The point of the chart or this thread isn't to say, "See, look! Russell Wilson is good! And will have an amazing career!" No, the point is to show just what exactly are realisitic expectations of a rookie qb starting from day one.
If somebody shows you statistics that show Wilson to be on par with multiple successful high draft picks, and you still don't want Wilson starting, you're basically saying "I don't want a rookie starting even had we drafted one in the 1st round." Which is a perfectly reasonable argument to make. But it needs to be separated from all of the "he's only a 3rd round pick/he's too short/he'll never get any better" nonsense that fills the debate
. I got zero problems with someone categorically not believing in baptism by fire. I myself disagree strong, and feel the proof is in the pudding with how the league has been run recently. But it's an acceptable stance.
What this chart does, IMO, is shines a light on the level of expecation and nitpicking that some of the less than fans of Wilson have brought to analyzing his play. They want to be hyper-critical of his every flaw and hold him to a standard that many current pro bowlers wouldn't pass, critiquing 2 or 3 "bad throws" after mostly solid games. And then want to act as if it's some sort of sign that the guy has no future.
If he's playing like this and has no future, I don't know what the same people could say about guys like Ryan, Flacco, Stafford, or Manning. Oh no, I do. They'd say they had plenty of room to grow. And it would be all because they were told so by high draft position and draft experts.
Russell Wilson, and the polarizing debate he brings with him, is a fascinating case study of fan expectations/opinions/idealogy and the impact perceived draft status/expert opinions/"conventional wisdom" play with shaping many's opinions and what they see.

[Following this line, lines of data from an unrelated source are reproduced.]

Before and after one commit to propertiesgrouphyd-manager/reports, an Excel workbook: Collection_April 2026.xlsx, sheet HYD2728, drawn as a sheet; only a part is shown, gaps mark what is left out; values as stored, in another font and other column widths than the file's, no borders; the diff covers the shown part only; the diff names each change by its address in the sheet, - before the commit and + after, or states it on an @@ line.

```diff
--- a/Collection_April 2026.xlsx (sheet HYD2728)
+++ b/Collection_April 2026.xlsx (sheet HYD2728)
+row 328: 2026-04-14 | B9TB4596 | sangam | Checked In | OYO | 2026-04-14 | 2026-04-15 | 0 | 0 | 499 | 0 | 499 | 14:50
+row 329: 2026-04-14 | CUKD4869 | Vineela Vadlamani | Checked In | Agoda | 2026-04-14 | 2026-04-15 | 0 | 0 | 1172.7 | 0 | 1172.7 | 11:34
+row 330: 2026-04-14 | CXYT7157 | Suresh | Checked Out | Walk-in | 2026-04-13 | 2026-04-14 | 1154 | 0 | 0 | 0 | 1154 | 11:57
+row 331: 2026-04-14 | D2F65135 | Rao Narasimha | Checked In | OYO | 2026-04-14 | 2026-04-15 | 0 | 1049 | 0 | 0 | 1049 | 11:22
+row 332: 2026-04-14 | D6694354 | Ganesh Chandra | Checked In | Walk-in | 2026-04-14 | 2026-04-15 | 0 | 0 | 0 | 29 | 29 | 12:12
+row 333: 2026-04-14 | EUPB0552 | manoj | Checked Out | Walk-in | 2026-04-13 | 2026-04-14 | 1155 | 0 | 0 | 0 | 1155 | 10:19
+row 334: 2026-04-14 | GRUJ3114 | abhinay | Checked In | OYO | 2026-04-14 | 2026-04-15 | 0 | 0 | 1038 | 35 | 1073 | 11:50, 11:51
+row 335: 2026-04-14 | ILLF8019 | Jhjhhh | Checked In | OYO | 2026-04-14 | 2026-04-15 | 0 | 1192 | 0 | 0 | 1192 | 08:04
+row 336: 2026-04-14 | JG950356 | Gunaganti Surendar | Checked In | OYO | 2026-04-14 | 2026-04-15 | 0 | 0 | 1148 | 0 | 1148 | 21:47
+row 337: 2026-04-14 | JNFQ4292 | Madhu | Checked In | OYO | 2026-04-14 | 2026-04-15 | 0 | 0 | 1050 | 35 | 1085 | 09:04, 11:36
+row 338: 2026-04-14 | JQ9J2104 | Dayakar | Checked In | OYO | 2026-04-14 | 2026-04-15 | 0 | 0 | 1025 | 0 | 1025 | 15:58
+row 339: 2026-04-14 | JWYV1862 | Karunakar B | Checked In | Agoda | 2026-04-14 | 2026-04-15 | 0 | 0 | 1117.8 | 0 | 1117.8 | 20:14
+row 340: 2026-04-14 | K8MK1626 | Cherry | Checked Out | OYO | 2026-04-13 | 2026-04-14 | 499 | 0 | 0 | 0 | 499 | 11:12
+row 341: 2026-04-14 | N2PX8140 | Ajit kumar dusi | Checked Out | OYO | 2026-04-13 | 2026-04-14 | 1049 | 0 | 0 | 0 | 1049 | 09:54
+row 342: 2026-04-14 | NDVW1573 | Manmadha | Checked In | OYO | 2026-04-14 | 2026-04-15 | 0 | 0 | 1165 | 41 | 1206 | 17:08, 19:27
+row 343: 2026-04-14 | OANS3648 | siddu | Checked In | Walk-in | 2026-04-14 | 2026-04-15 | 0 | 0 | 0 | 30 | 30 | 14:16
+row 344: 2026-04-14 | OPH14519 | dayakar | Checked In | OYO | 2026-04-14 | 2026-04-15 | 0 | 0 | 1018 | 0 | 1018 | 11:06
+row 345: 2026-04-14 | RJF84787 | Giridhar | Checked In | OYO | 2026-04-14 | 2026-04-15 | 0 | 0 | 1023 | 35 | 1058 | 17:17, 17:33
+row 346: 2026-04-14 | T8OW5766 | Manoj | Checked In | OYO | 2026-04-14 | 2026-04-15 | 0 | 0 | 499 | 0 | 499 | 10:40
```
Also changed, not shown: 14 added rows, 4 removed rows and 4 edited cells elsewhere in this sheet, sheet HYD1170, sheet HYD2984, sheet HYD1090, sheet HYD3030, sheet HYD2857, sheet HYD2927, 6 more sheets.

I'll say it again. If Wilson was drafted #8 overall, and 6'4", his current level of play would be held up against rookie performances like the ones on this chart with pride and optimism that he will only get better. But no, he's a 3rd round pick, and sub-6 ft. So he's guilty until proven innocent. And in some people's eyes, has to play perfectly to do so.
See to me, what I highlighted is the point. The only ones making the nonsense arguments that I've seen are the Wilson supporters when the defend Wilson. they CLAIM that's what the people who'd rather see Flynn are saying. No matter how many times I've tried to explain, in great detail, that it matters not one whit how Wilson is doing compared to other rookies, what matters is that he IS a rookie, the defenders refuse to understand the point. It's not that they can't, it seems like they simply REFUSE to.
And in order to KEEP refusing to accept this point, they fall back on "Well, we don't know what we have in Flynn." Despite the overwhelming evidence that Flynn has had more time to develop and has shown success, knows defenses better, etc. and so we have a pretty good indication that Flynn will not suffer from the rookie learning curve that Wilson will.
That rookie learning curve COULD HAVE cost us a playoff spot. I am getting the feeling that with a 4-2 record and being past the toughest part of the schedule, this team can survive letting Wilson progress. Though honestly I know the Wilson supporters don't want to hear this, but tough titty, it is still quite possible taht once he's on the road, or facing a really tough defense, that all this "progress" will evaporate and he'll have a bad game again.
And when his supporters cry "of course he had a bad game, he's a ROOKIE!" they will be in denial that THAT was the Flynn supporters point all along.
But he's earned his right to take it as far as he can and he's got the talent. We all love the guy. He's got the intangibles too. But he didn't have to start this year. He wasn't as ready as Flynn. Now all that matters is that he continue to improve. He's shown he's a winner. That the team is behind him. That he can make big plays. The traiing wheels might be coming off. We'll all see.
Richard Sherman doesn't just wanna get in your head, he wants to build a vacation home there.
R. Sherman: "I don't want to be an island. I want to be a tourist attraction. You come, I take your money & you go."